Some argue that, if the US had just provided more weapons sooner, Assad would not have had time to galvanize support and hold onto power. But that neglects the strategic importance of Syria to so many external powers, as well as the fragmentation and unpredictability of the US-based combatants.
America’s real mistake was failing to engage with all sides, including Assad and the Sunni opposition, which it deemed sectarian. (During the Bosnian War, by contrast, the US talked to rump Yugoslavia’s ruler, Slobodan Milošević.) With that narrow-minded approach – reflected in the lack of any articulated vision for a post-war Syria – the US effectively handed the diplomatic reins over to Russia.

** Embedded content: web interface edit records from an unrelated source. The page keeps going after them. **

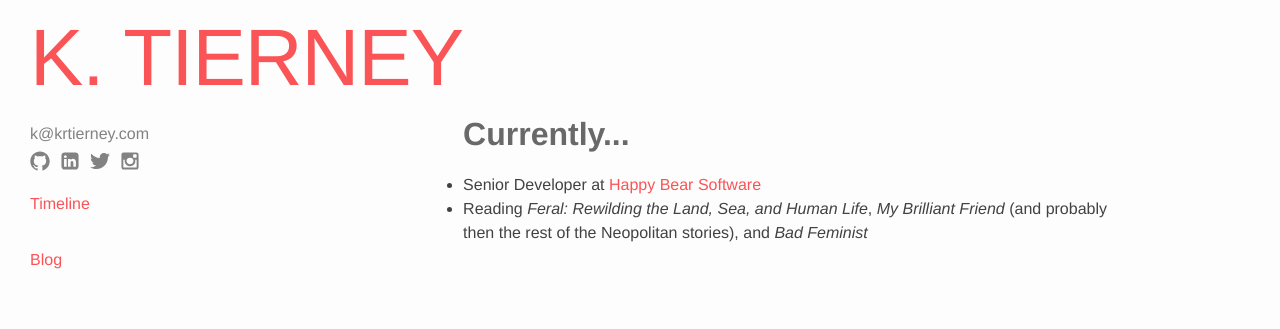
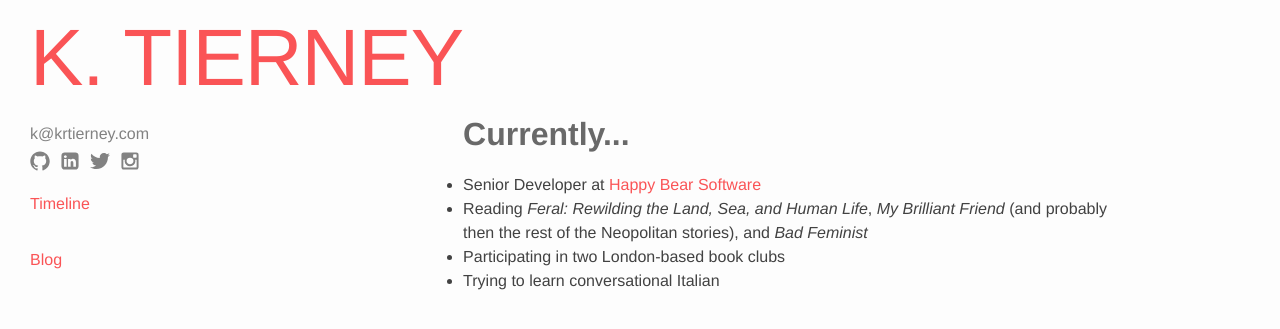
Before and after one commit to krtierney/krtierney.github.io, a Jekyll site: the page built from index.md, in a window 1280 px wide. Shown: the top 329 px of the page. Built offline with Jekyll 4.4.1, drawn with Linux system fonts in a browser that asks for light colours.

Commit message:
Adding to the current activities list

```diff
--- a/_layouts/home.html
+++ b/_layouts/home.html
@@ -10,6 +10,8 @@ layout: default
     <li>Reading <em>Feral: Rewilding the Land, Sea, and Human Life</em>, <em> My
         Brilliant Friend</em> (and probably then the rest of the Neopolitan
       stories), and <em>Bad Feminist</em></li>
+    <li>Participating in two London-based book clubs</li>
+    <li>Trying to learn conversational Italian</li>
   </ul>
 
 </div>
```
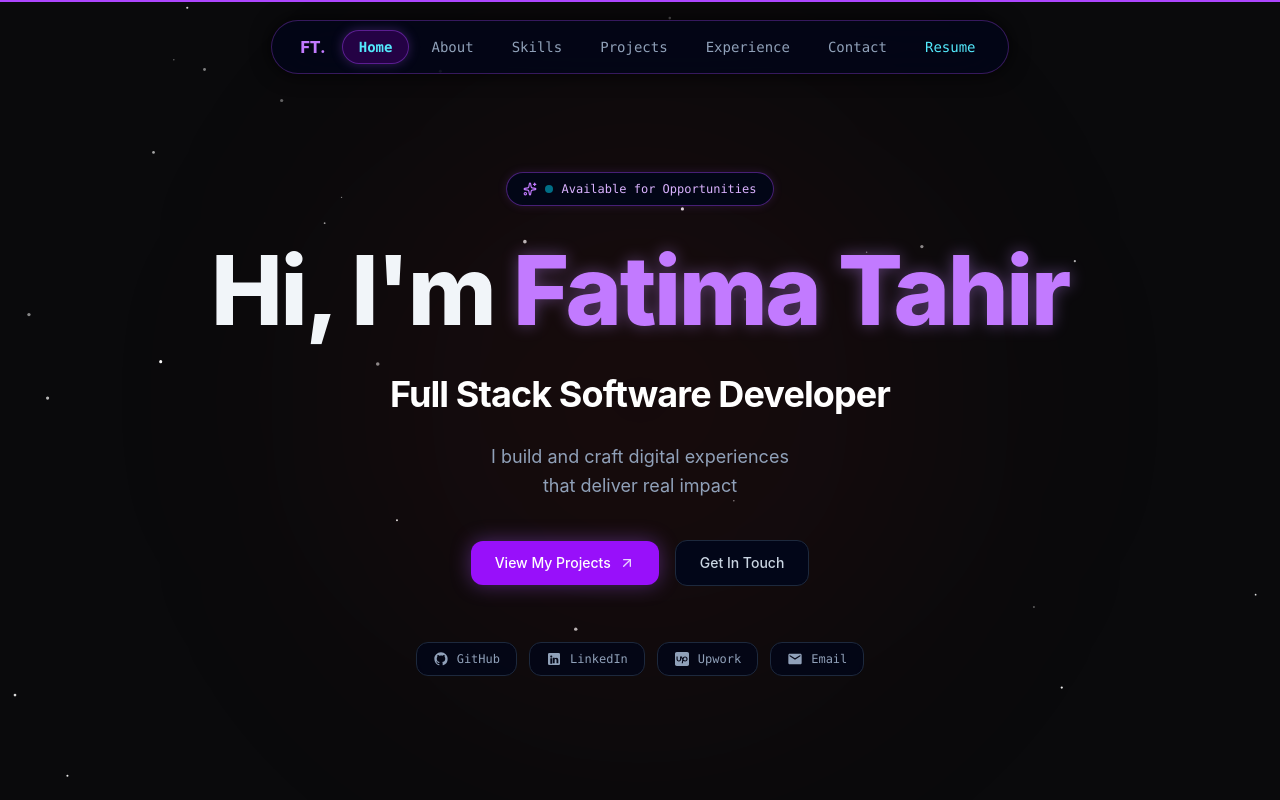
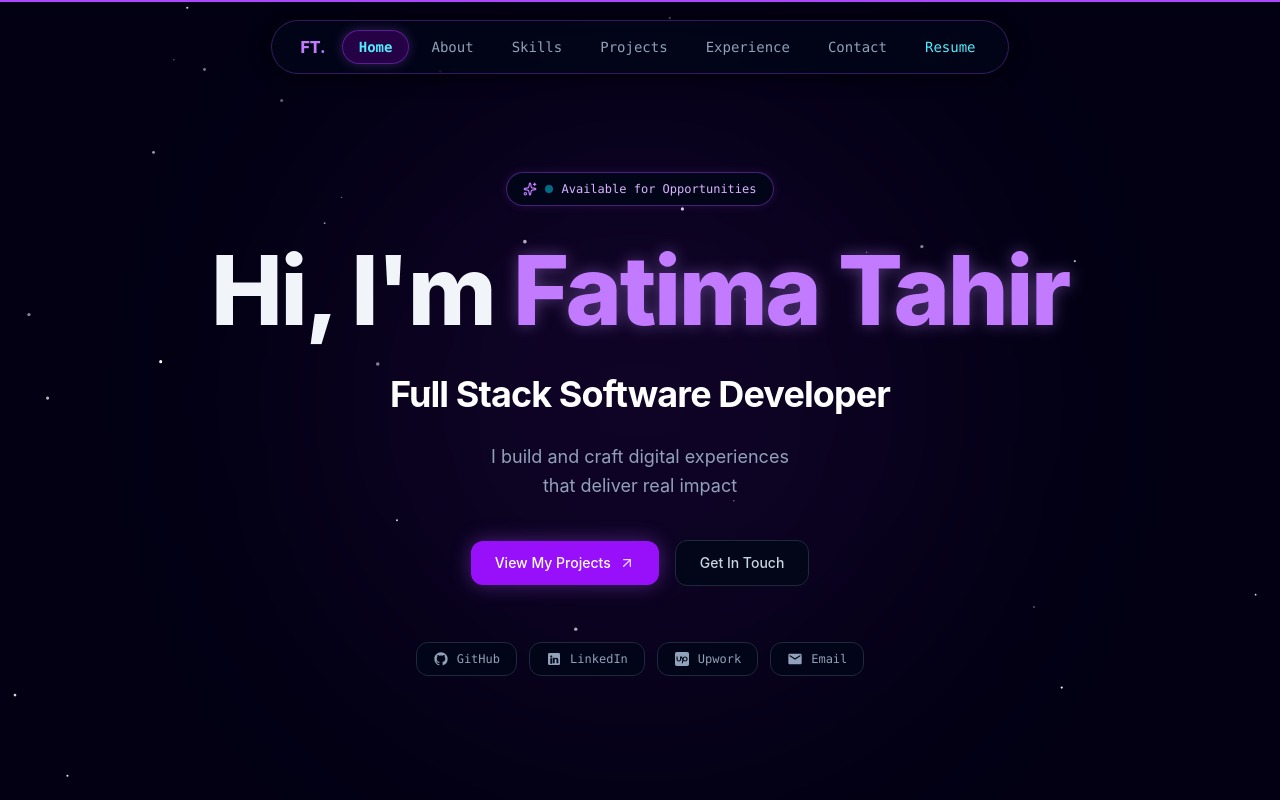
Before and after one commit to FatmaTahir/Portfolio, a React (Vite) app: page / in a window 1280 px wide. Shown: the top 800 px of the page. Built offline with nearby package versions, Linux system fonts and the light colour scheme.

Commit message:
Update Galaxy Background

```diff
--- a/src/components/layouts/GalaxyBackground.jsx
+++ b/src/components/layouts/GalaxyBackground.jsx
@@ -11,14 +11,12 @@ export const GalaxyBackground = () => {
     let animationFrameId;
     let stars = [];
 
-    // Scale star count based on screen size for ideal density on mobile vs desktop
     const getStarCount = () => {
       const area = window.innerWidth * window.innerHeight;
-      return Math.floor(area / 35000); // Dynamic density calculation
+      return Math.floor(area / 35000);
     };
 
     const resizeCanvas = () => {
-      // Use Device Pixel Ratio for crisp rendering on high-DPI (Retina) mobile screens
       const dpr = window.devicePixelRatio || 1;
       canvas.width = window.innerWidth * dpr;
       canvas.height = window.innerHeight * dpr;
@@ -28,7 +26,7 @@ export const GalaxyBackground = () => {
 
     const initStars = () => {
       stars = [];
-      const numStars = Math.max(15, getStarCount()); // Floor at minimum 15 stars
+      const numStars = Math.max(15, getStarCount());
 
       for (let i = 0; i < numStars; i++) {
         stars.push({
@@ -81,11 +79,11 @@ export const GalaxyBackground = () => {
   }, []);
 
   return (
-    <div className="fixed inset-0 pointer-events-none z-0 overflow-hidden bg-[#0a0a0c]">
-      {/* Responsive Ambient Radial Glow */}
-      <div className="absolute top-1/2 left-1/2 -translate-x-1/2 -translate-y-1/2 w-[85vw] max-w-[600px] h-[85vw] max-h-[600px] bg-red-900/15 sm:bg-red-900/10 rounded-full blur-[80px] sm:blur-[120px] pointer-events-none" />
+    <div className="fixed inset-0 pointer-events-none z-0 overflow-hidden bg-[#030014]">
+      {/* Restored Purple/Indigo Ambient Galaxy Glow */}
+      <div className="absolute top-1/2 left-1/2 -translate-x-1/2 -translate-y-1/2 w-[85vw] max-w-[600px] h-[85vw] max-h-[600px] bg-purple-900/20 sm:bg-purple-900/15 rounded-full blur-[80px] sm:blur-[120px] pointer-events-none" />
 
-      {/* Responsive Canvas */}
+      {/* Canvas */}
       <canvas ref={canvasRef} className="block w-full h-full" />
     </div>
   );
```
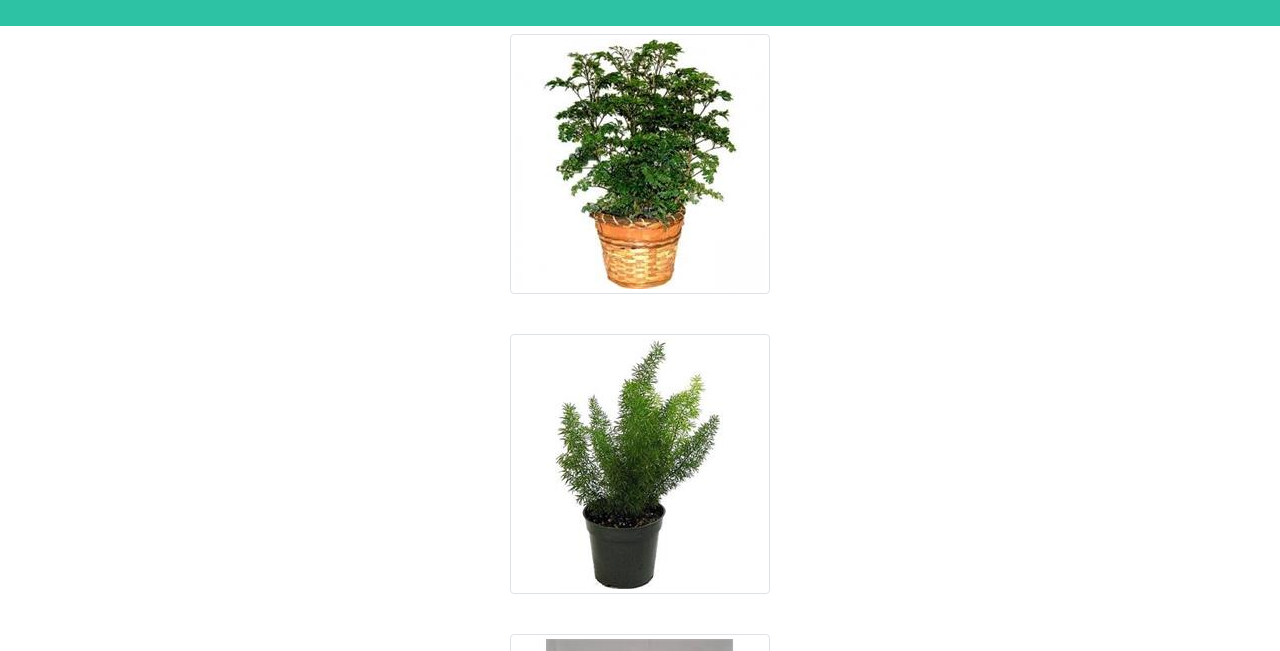
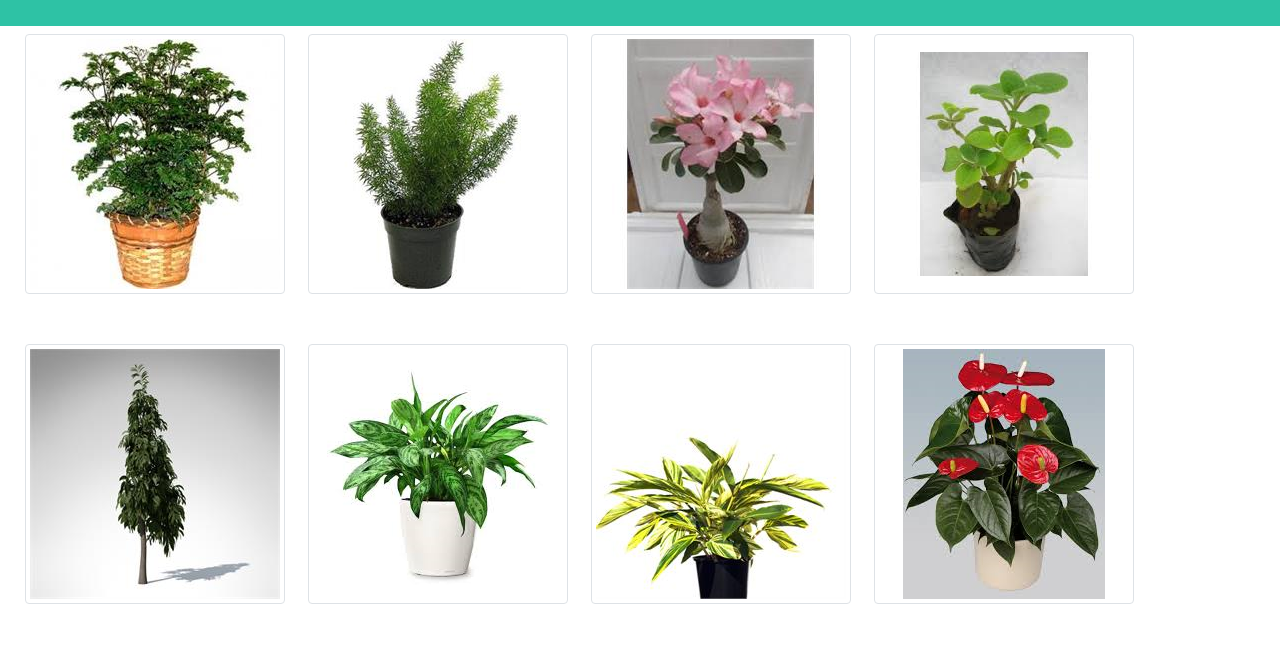
Before and after one commit to rebeccasharonjohn/rebeccasharonjohn.github.io, a plain HTML site: page plants.html in a window 1280 px wide. Shown: the part 74-725 px from the top of the page. Drawn offline with nearby package versions, Linux system fonts and the light colour scheme.

Commit message:
Update plants.html

```diff
--- a/plants.html
+++ b/plants.html
@@ -70,16 +70,16 @@
   </nav>
   <br><br><br>
   <div id="smiley" class="container-fluid">
-          <div id="star" class="plantimages">
-              <img src="plant1.jpg" alt="aralia" class="star img-fluid img-thumbnail mx-auto d-block">
+          <div id="star" class="plantimages mx-auto d-block">
+              <img src="plant1.jpg" alt="aralia" class="star img-fluid img-thumbnail ">
 
 
-              <img src="plant2.jpg" alt="asparagus" class="star img-fluid img-thumbnail mx-auto d-block">
+              <img src="plant2.jpg" alt="asparagus" class="star img-fluid img-thumbnail ">
 
-              <img src="plant3.jpg" alt="adenium" class="star img-fluid img-thumbnail mx-auto d-block">
+              <img src="plant3.jpg" alt="adenium" class="star img-fluid img-thumbnail">
 
-              <img src="plant4.jpg" alt="ajwain" class="star img-fluid img-thumbnail mx-auto d-block">
-              <img src="plant5.jpg" alt="ashoka" class="star img-fluid img-thumbnail mx-auto d-block">
+              <img src="plant4.jpg" alt="ajwain" class="star img-fluid img-thumbnail">
+              <img src="plant5.jpg" alt="ashoka" class="star img-fluid img-thumbnail">
               <img src="plant6.jpg" alt="chinese evergreen" class="star img-fluid img-thumbnail">
               <img src="plant7.jpg" alt="alpinia" class="star img-fluid img-thumbnail">
               <img src="plant8.jpg" alt="anthurium" class="star img-fluid img-thumbnail">
```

Now, the US is essentially playing the role of agitator, offering little more than displays of moral outrage and stale references to a stillborn Geneva process. Reacting to the carnage in Aleppo, Samantha Power, the US ambassador to the United Nations, was reduced to demanding of Assad’s Russian ally, “Are you truly incapable of shame?” Meanwhile, the conflict rages on, with severe spillover effects on US allies like the European Union.
As for Russia, it, too, is pursuing a version of diplomacy that utterly lacks inclusiveness. It is working with Turkey (a NATO member that seems increasingly lost at sea) to bring the Syrian opposition and representatives of the Assad government together in Kazakhstan for a new series of peace talks, facilitated by the ceasefire, of which Russia and Turkey are guarantors. Iran will be there. But where are the Sunni Arab states? More important, where is the US?
It is often observed that, every four years, the US does without a foreign policy. This time, it seems to have gotten an early start.